– Major Los Angeles Times article discusses dramatic performance of LA charters
– Sees indications the “raise all boats” theory is working there, too!
While our House legislators drag their heels about allowing charter schools in Kentucky (instead, pushing what could be a “do-almost-nothing” House Bill 176), kids in Los Angeles charters “outshine those at traditional campuses,” says the LA Times.
The Times says LA has more than 160 charter schools today. Do you really think that would happen if charter schools were doing a bad job in the nation’s second largest school system?
Per the Times, L.A. charter students outscore their counterparts in traditional schools.
Did you get that?
We’ve recently blogged on two separate research reports that find charters in New York City are stepping ahead of the Big Apple’s regular public schools. Now, the LA Times says “ditto” in LA!
The Times isn’t one-sided in its coverage, admitting that there have been some charter problems. Some poor performing charters got closed.
But, when was the last time you heard a Kentucky public school was closed for bad performance? A handful have been reorganized, but the same staff with the same attitudes still seem to hover around in the system.
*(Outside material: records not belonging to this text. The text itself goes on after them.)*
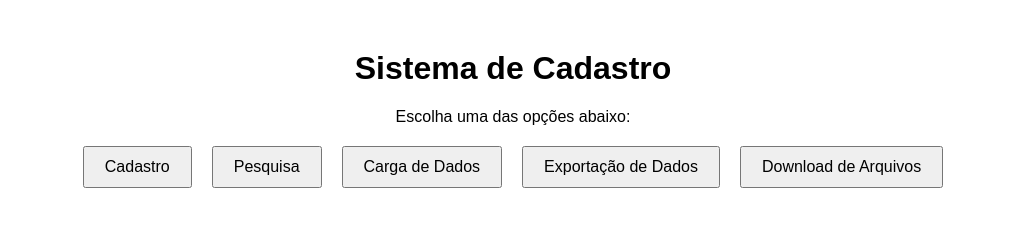
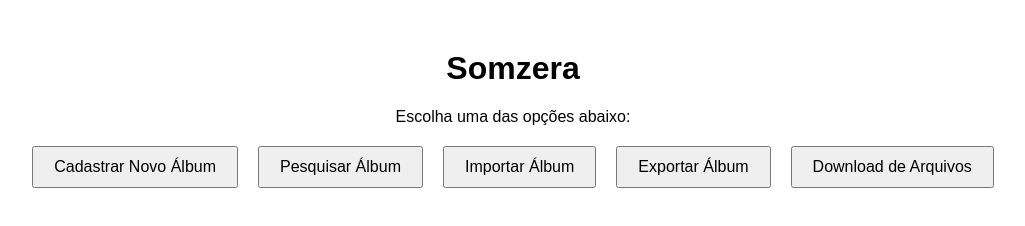
Before and after one commit to notoriouskvn/album-review, a plain HTML site: page aplicacao/pages/index.html in a window 1280 px wide. Shown: the whole page, without its empty margins (127-1152 px from the left). Drawn offline with Linux system fonts and the light colour scheme.

Commit message:
Somzera versao um

```diff
--- a/aplicacao/pages/index.html
+++ b/aplicacao/pages/index.html
@@ -7,13 +7,13 @@
     <title>Tela Principal</title>
 </head>
 <body>
-    <h1>Sistema de Cadastro</h1>
+    <h1>Somzera</h1>
     <p>Escolha uma das opções abaixo:</p>
     <div class="button-container">
-        <button onclick="window.location.href='cadastro.html'">Cadastro</button>
-        <button onclick="window.location.href='pesquisa.html'">Pesquisa</button>
-        <button onclick="window.location.href='carga.html'">Carga de Dados</button>
-        <button onclick="window.location.href='exportacao.html'">Exportação de Dados</button>
+        <button onclick="window.location.href='cadastro.html'">Cadastrar Novo Álbum</button>
+        <button onclick="window.location.href='pesquisa.html'">Pesquisar Álbum</button>
+        <button onclick="window.location.href='carga.html'">Importar Álbum</button>
+        <button onclick="window.location.href='exportacao.html'">Exportar Álbum</button>
         <button onclick="window.location.href='download_files.html'">Download de Arquivos</button>
     </div>
 </body>
```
Real change, change like they are seeing out in LA, has been illusive in Kentucky.
We have a bunch of high schools in Kentucky that could benefit from performance like the high-poverty (97 percent qualify for federal lunches) College Ready Academy No. 4 is posting in LA. The school’s students score 200 points higher on California’s test than other similar schools. Wow!
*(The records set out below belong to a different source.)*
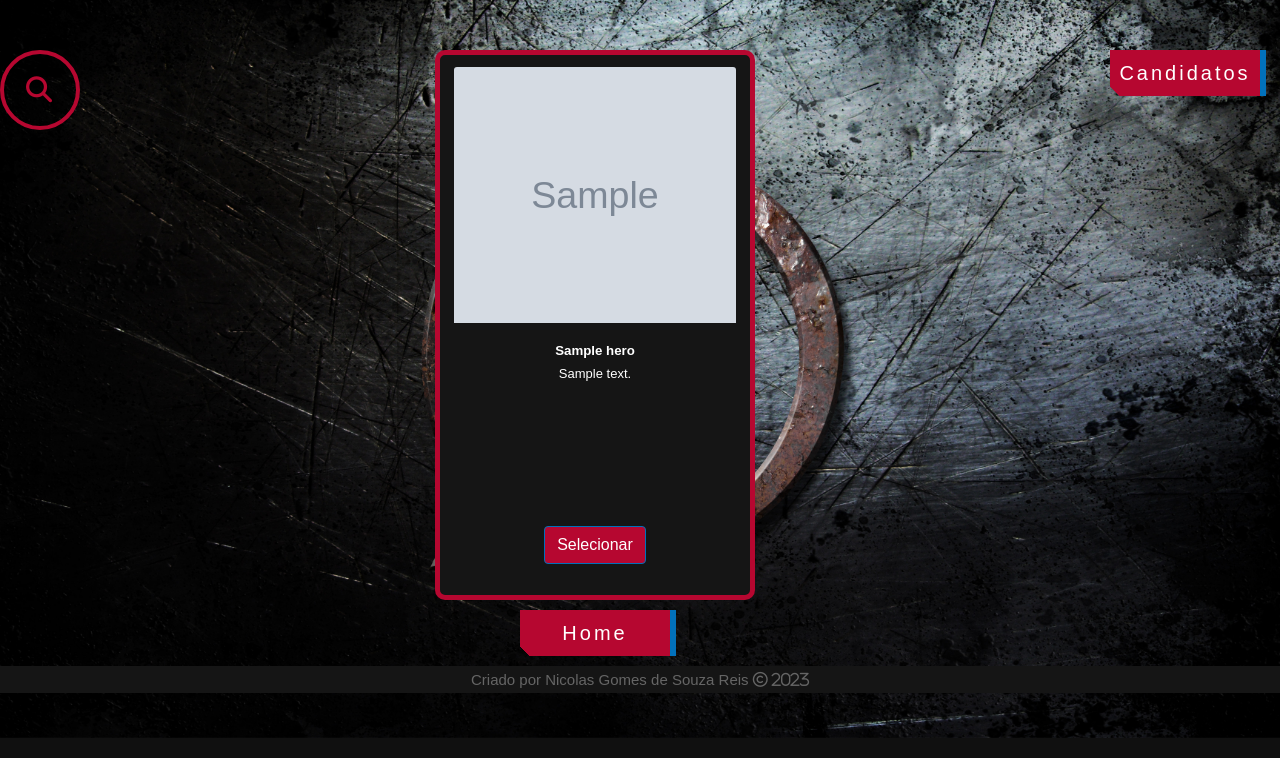
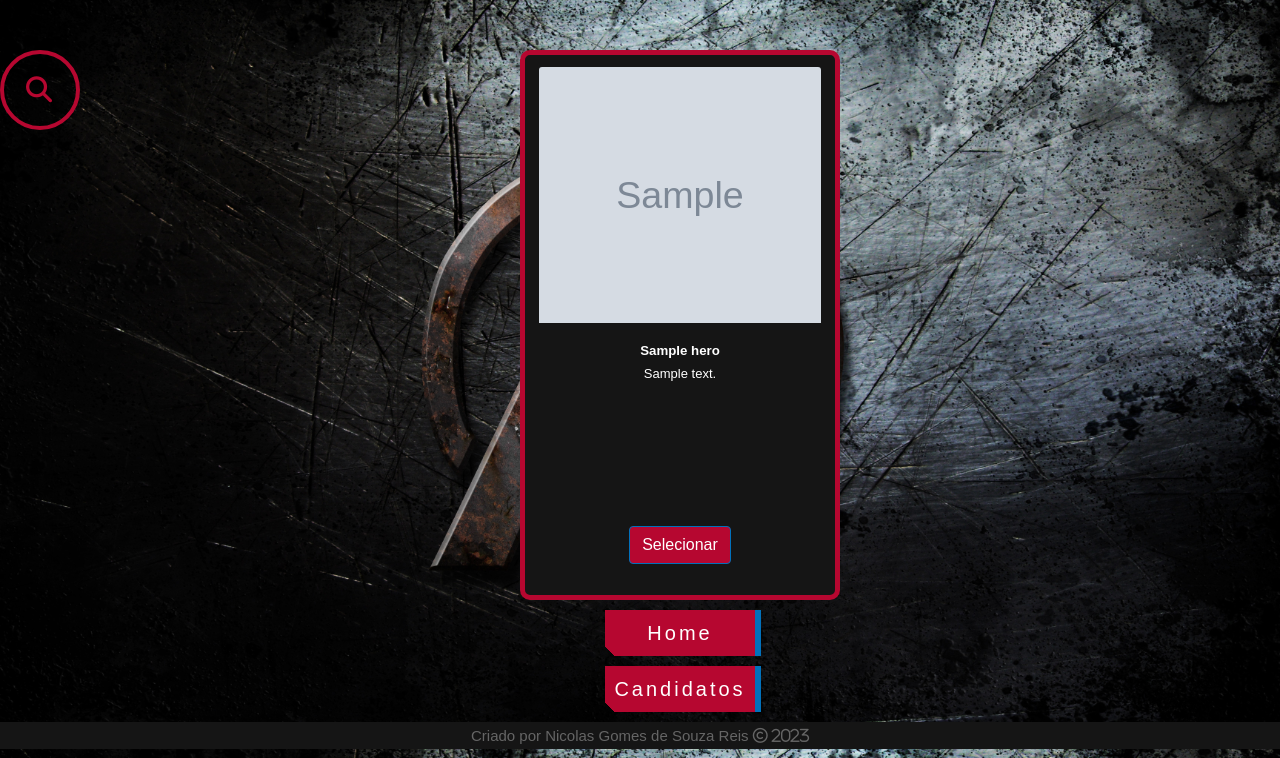
Before and after one commit to NicolasGSR/Strategi_Avengers, a Flask app: template templates/heroes.html in a window 1280 px wide. Shown: the part 62-820 px from the top of the page. Run offline with Flask 3, Linux system fonts and the light colour scheme; the template is opened without the code that fills it: most values are stand-ins (such as "Sample title", 1, 10 or a date in 2020); grey boxes marked "Sample" are stand-in pictures; some libraries are stand-ins or nearby versions.

Commit message:
mais modificações em botões

```diff
--- a/templates/heroes.html
+++ b/templates/heroes.html
@@ -13,7 +13,6 @@
         </div>
     </header>
     <body class="background">
-        <div class="divbutton"><a href = "{{ url_for('select') }}"><button class="button-49" role="button" style="float: right; margin-right: 20px;">Candidatos</button></a></div>
         <div class="box">
             <form name="search" action="/search" method="post">
                 <input type="text" class="form-control form-visual" id="search" name="search" onmouseout="this.value = ''; this.blur();">
@@ -46,6 +45,7 @@
                 </div>
             {% endfor %}
             <div class="divbutton"><a href = "{{ url_for('home') }}"><button class="button-49" role="button">Home</button></a></div>
+            <div class="divbutton"><a href = "{{ url_for('select') }}"><button class="button-49" role="button">Candidatos</button></a></div>
         </div>
 
 
--- a/templates/select.html
+++ b/templates/select.html
@@ -30,7 +30,7 @@
                                 <p class="card-text" style="object-fit: cover; height: 10rem;"><input type="hidden" value="{{ hero.description }}" id="description" name="description" class="form-control">{{ hero.description }}</p>
                             </div>
                             <div class="form-group buttons">
-                                <a class="btn btn-danger2" href = "{{ url_for('avengers', id = hero.id) }}">Vingadores</a>
+                                <a class="btn btn-danger2" href = "{{ url_for('avengers', id = hero.id) }}">Avengers</a>
                                 <a class="btn btn-danger2" href = "{{ url_for('equipe', id = hero.id) }}">Strategi</a>
                                 <a class="btn btn-danger2" href = "{{ url_for('delete', id = hero.id) }}">Deletar</a>
                             </div>
```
The Times also sees possible evidence that regular public schools are responding to the charter challenge and raising their performance, as well. The paper cites the example of the View Park charter and its nearby regular school, the Fourth Street Elementary. Six years ago, View Park outshined Fourth Street. Then, Fourth Street rose to the challenge, and today the two schools are performing neck and neck, both with sharply higher test scores. The paper says it’s hard to say with certainty that competition caused this dramatic change but clearly thinks there is enough likelyhood that happened to mention it in the story.
The Times also says, “Even the teachers union has shown signs of at least a grudging acceptance of charters.” The Times continues, “The union is talking of organizing charters, not just opposing them.”
The Times quotes UTLA Vice President Gregg Solkovits, “I think that the best way to describe our position now is, it’s not so much a question of charter or no charter but is it the best school for all students, including special education students, including English language learners?” How’s that compare to thinking here?
Come on, Kentucky legislators! Why keep denying our kids the advantages that College Ready Academy No. 4 offers? Why ignore the signs that charters create competition that spurs regular public schools to improve in ways we only dream about in places like Louisville? Why are you denying Kentucky kids the benefits that LA is reaping? Is that really the best thing for our future – our kids?